Seven pro-democracy figures – including media tycoon Jimmy Lai and “father of democracy” Martin Lee – have been found guilty of organising and knowingly taking part in an unauthorised assembly.
They were among nine high profile activists who were accused of organising and taking part in the assembly against perceived abuses of police power in August 2019. Thousands of demonstrators gathered in Victoria Park in Causeway Bay and marched peacefully to Chater Road in Central.
Lai and Lee attended West Kowloon Magistrates’ Court on Thursday alongside veteran activist Lee Cheuk-yan, former Democratic Party chair Albert Ho, barrister Margaret Ng, activist “Long Hair” Leung Kwok-hung and ex-legislator Cyd Ho. All denied the charges.
Judge Amanda Jane Woodcock rejected the defence’s case who argued that the offences and their criminal sanctions “were too severe to be proportional and constitutional.”
Woodcock ruled that “unless the defendants are suggesting that the decision to prosecute was an abuse of the court’s process then it is not the function of the court to decide whether that decision per se is disproportionate.”
The judge also rejected the defence’s claim that they were assisting with dispersing the crowd that day. “If the defendants were only there to assist with dispersal to ensure public safety and avoid overcrowding, then it does beggar belief they needed such a large banner that took so many of them to carry…” the judge wrote. “This intention was vocalised repeatedly and publicly days before the public meeting. It was only a dispersal plan in name, and the truth is it was a planned unauthorised assembly.”
Before the hearing resumed for the judge to hear mitigation from the defence, Leung Kwok-hung chanted “Shameful political prosecution,” “Hongkongers hang in there” and “Five demands, not one less.”
The prosecution asked the court to revoke bail to those found guilty, citing a previous unauthorised assembly case involving activists Joshua Wong and Agnes Chow, who were in detention before receiving their jail term. Priscilla Lam for the prosecution said the court must send a “deterrent message” to the public that maintaining law and order was important. She added the sentencing should “adequately reflect the criminality of the case.”

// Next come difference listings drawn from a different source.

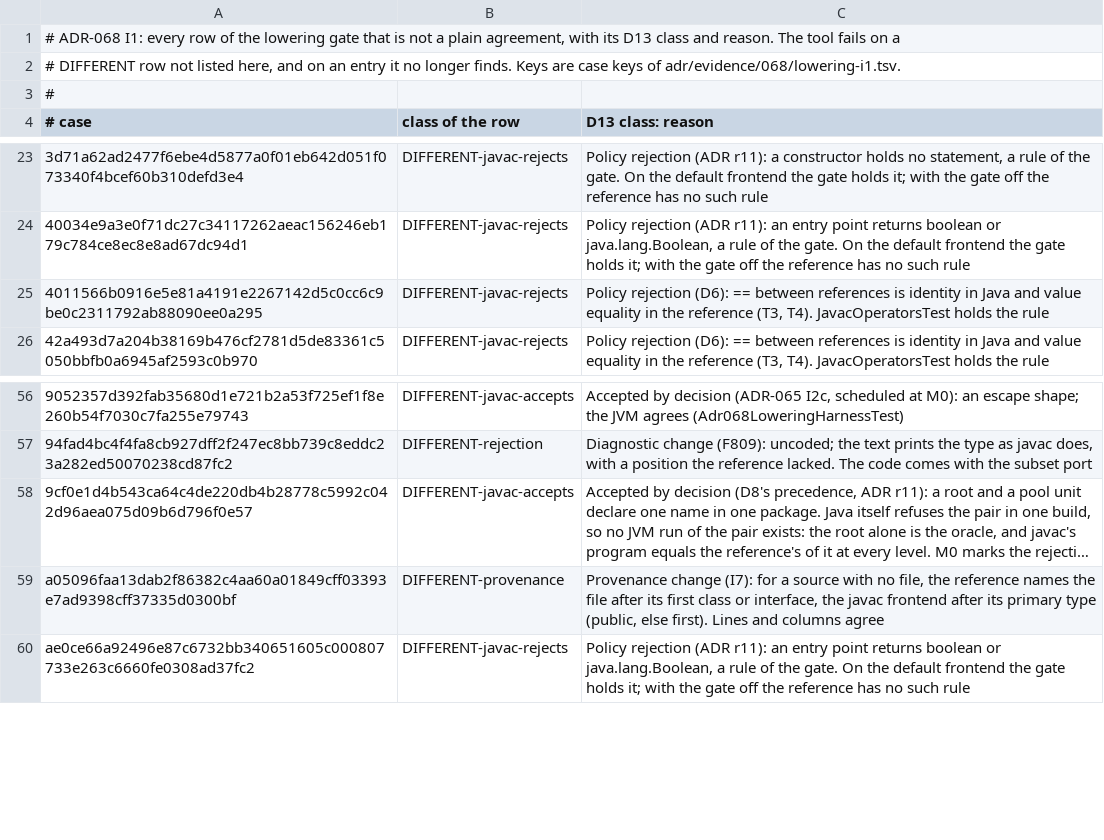
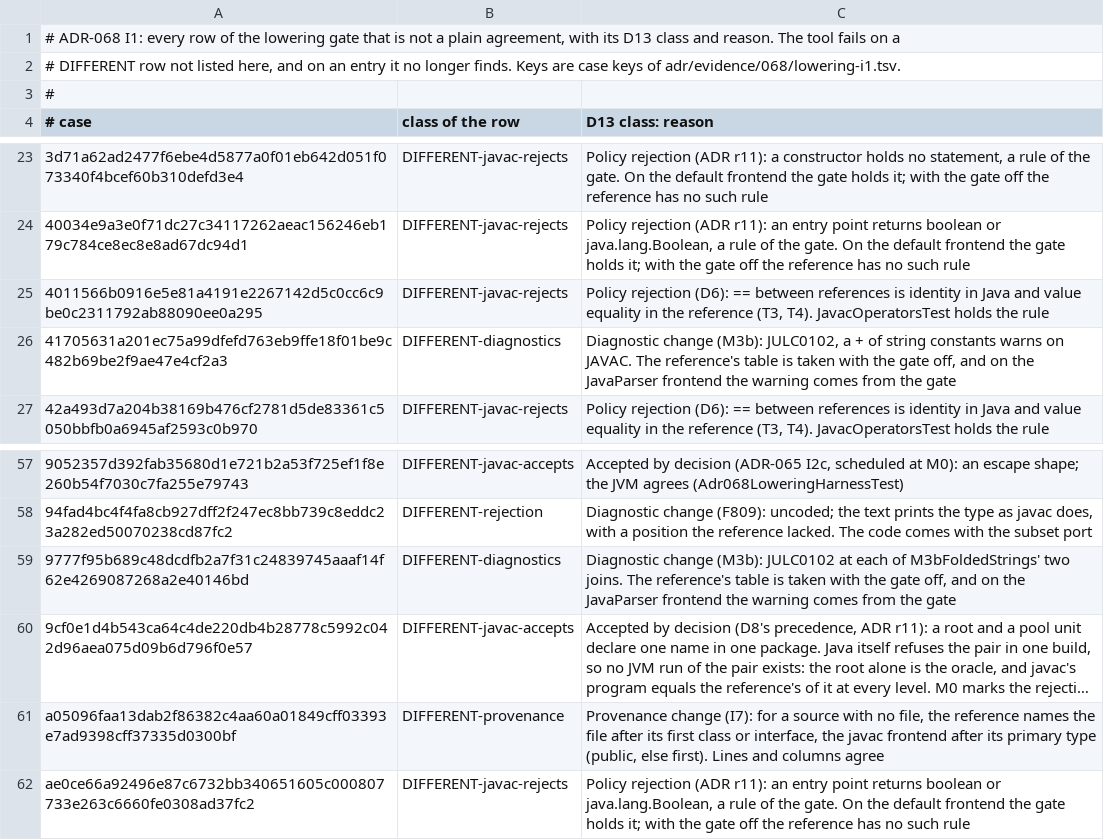
Before and after one commit to bloxbean/julc, a TSV file: adr/evidence/068/lowering-accepted-differences.tsv, drawn as a sheet; only a part is shown, gaps mark what is left out; long unchanged cells end in …; the diff names each change by its address in the sheet, - before the commit and + after, or states it on an @@ line.

```diff
--- a/adr/evidence/068/lowering-accepted-differences.tsv
+++ b/adr/evidence/068/lowering-accepted-differences.tsv
+row 26: 41705631a201ec75a99dfefd763eb9ffe18f01be9c482b69be2f9ae47e4cf2a3 | DIFFERENT-diagnostics | Diagnostic change (M3b): JULC0102, a + of string constants warns on JAVAC. The reference's table is taken with the gate off, and on the JavaParser frontend the warning comes from the gate
+row 59: 9777f95b689c48dcdfb2a7f31c24839745aaaf14f62e4269087268a2e40146bd | DIFFERENT-diagnostics | Diagnostic change (M3b): JULC0102 at each of M3bFoldedStrings' two joins. The reference's table is taken with the gate off, and on the JavaParser frontend the warning comes from the gate
```
Also changed, not shown: adr/evidence/068/lowering-i1-totals.tsv, 3 other files.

However, Woodcock granted bail to five defendants but amended the conditions to bar them from leaving Hong Kong. They were also ordered to surrender all travel documents. Lai and Leung Kwok-hung continue to be remanded in custody for the national security case related to the 2020 primaries.
The group face up to five years in prison. Woodcock adjourned the mitigation and sentencing to April 16.
Supporters attend court
The judiciary reserved 18 seats for the defendants’ family and 145 tickets for the public to attend the hearing. Among those who came to support the defendants were Figo Chan of the Civil Human Rights Front, Rafael Wong and Avery Ng of the League of Social Democrats, Leung Kwok-hung’s wife and activist Andy Chan.
Outside court, a representative from the pro-Beijing group Politihk Social Strategic called for a “life sentence” for media tycoon Lai, saying he was “definitely a traitor.”
Chan Po-ying – wife of activist Leung Kwok-hung told HKFP that the verdict was “expected.”
“We are obviously most concerned about the national security case. But he still has other [protest-related] cases which will be heard by the same judge, so we are not very optimistic about those cases.”
Leung has been detained since early March pending trial over “subversion” under the national security law.
In February, ex-lawmaker Au Nok-hin pleaded guilty to both unauthorised assembly charges in February, while Leung Yiu-chung admitted to knowingly taking part in an unauthorised assembly.
Au was said to have “formed the head” of the march, along with other suspects, and was accused of leading people to Central via a route that was opposed by police.
In mitigation, Paul Harris SC representing Leung Yiu-chung on Thursday, said he was a good citizen who devoted his entire life to public good. Harris cited Leung’s attempt to block protesters from storming the legislature on July 1, 2019. He said Leung had “exceptional civic spirit” and asked the court to give the defendant a “lenient penalty.”
Au remains in custody whilst Leung is on bail – both are awaiting sentencing.
Additional reporting: Kelly Ho. More to follow.
Support press freedom & help us surpass 1,000 monthly Patrons: 100% independent, governed by an ethics code & not-for-profit, Hong Kong Free Press is #PressingOn with impartial, award-winning, frontline coverage.